Problem to work on: Present the following entries again, word for word and in full.

Input data section start

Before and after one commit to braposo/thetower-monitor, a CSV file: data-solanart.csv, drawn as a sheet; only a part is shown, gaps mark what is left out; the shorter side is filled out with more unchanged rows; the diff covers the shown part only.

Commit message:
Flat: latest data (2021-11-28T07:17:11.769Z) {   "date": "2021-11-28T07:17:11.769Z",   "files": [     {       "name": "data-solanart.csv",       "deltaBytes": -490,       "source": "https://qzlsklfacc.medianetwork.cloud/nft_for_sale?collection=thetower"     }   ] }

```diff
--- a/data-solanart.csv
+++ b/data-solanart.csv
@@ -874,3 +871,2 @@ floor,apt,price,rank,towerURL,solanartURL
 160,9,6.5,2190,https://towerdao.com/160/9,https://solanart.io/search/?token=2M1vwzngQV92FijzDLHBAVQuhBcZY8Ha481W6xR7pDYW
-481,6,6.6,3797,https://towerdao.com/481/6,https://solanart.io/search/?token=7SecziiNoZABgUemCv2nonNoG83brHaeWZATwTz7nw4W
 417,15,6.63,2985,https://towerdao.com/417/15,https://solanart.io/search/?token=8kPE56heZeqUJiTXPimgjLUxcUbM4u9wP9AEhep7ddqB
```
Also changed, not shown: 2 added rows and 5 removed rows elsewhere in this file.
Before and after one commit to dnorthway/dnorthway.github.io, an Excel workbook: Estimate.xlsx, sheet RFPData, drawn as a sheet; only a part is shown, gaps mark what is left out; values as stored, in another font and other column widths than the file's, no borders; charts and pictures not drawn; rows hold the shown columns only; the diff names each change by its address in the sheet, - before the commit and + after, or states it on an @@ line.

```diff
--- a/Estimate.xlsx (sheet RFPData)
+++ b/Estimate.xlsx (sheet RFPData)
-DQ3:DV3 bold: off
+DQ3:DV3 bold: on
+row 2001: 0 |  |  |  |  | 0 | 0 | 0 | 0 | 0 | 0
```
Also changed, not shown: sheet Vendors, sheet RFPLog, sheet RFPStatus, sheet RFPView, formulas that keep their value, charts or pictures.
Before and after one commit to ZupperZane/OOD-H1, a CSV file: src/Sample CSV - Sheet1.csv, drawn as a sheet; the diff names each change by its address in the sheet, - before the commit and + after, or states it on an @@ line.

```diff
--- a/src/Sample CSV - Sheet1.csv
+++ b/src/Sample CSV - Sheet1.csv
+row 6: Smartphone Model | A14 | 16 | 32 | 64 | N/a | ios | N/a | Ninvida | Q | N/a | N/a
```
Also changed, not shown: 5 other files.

Input data section end

Response below:
Before and after one commit to braposo/thetower-monitor, a CSV file: data-solanart.csv, drawn as a sheet; only a part is shown, gaps mark what is left out; the shorter side is filled out with more unchanged rows; the diff covers the shown part only.

Commit message:
Flat: latest data (2021-11-28T07:17:11.769Z) {   "date": "2021-11-28T07:17:11.769Z",   "files": [     {       "name": "data-solanart.csv",       "deltaBytes": -490,       "source": "https://qzlsklfacc.medianetwork.cloud/nft_for_sale?collection=thetower"     }   ] }

```diff
--- a/data-solanart.csv
+++ b/data-solanart.csv
@@ -874,3 +871,2 @@ floor,apt,price,rank,towerURL,solanartURL
 160,9,6.5,2190,https://towerdao.com/160/9,https://solanart.io/search/?token=2M1vwzngQV92FijzDLHBAVQuhBcZY8Ha481W6xR7pDYW
-481,6,6.6,3797,https://towerdao.com/481/6,https://solanart.io/search/?token=7SecziiNoZABgUemCv2nonNoG83brHaeWZATwTz7nw4W
 417,15,6.63,2985,https://towerdao.com/417/15,https://solanart.io/search/?token=8kPE56heZeqUJiTXPimgjLUxcUbM4u9wP9AEhep7ddqB
```
Also changed, not shown: 2 added rows and 5 removed rows elsewhere in this file.
Before and after one commit to dnorthway/dnorthway.github.io, an Excel workbook: Estimate.xlsx, sheet RFPData, drawn as a sheet; only a part is shown, gaps mark what is left out; values as stored, in another font and other column widths than the file's, no borders; charts and pictures not drawn; rows hold the shown columns only; the diff names each change by its address in the sheet, - before the commit and + after, or states it on an @@ line.

```diff
--- a/Estimate.xlsx (sheet RFPData)
+++ b/Estimate.xlsx (sheet RFPData)
-DQ3:DV3 bold: off
+DQ3:DV3 bold: on
+row 2001: 0 |  |  |  |  | 0 | 0 | 0 | 0 | 0 | 0
```
Also changed, not shown: sheet Vendors, sheet RFPLog, sheet RFPStatus, sheet RFPView, formulas that keep their value, charts or pictures.
Before and after one commit to ZupperZane/OOD-H1, a CSV file: src/Sample CSV - Sheet1.csv, drawn as a sheet; the diff names each change by its address in the sheet, - before the commit and + after, or states it on an @@ line.

```diff
--- a/src/Sample CSV - Sheet1.csv
+++ b/src/Sample CSV - Sheet1.csv
+row 6: Smartphone Model | A14 | 16 | 32 | 64 | N/a | ios | N/a | Ninvida | Q | N/a | N/a
```
Also changed, not shown: 5 other files.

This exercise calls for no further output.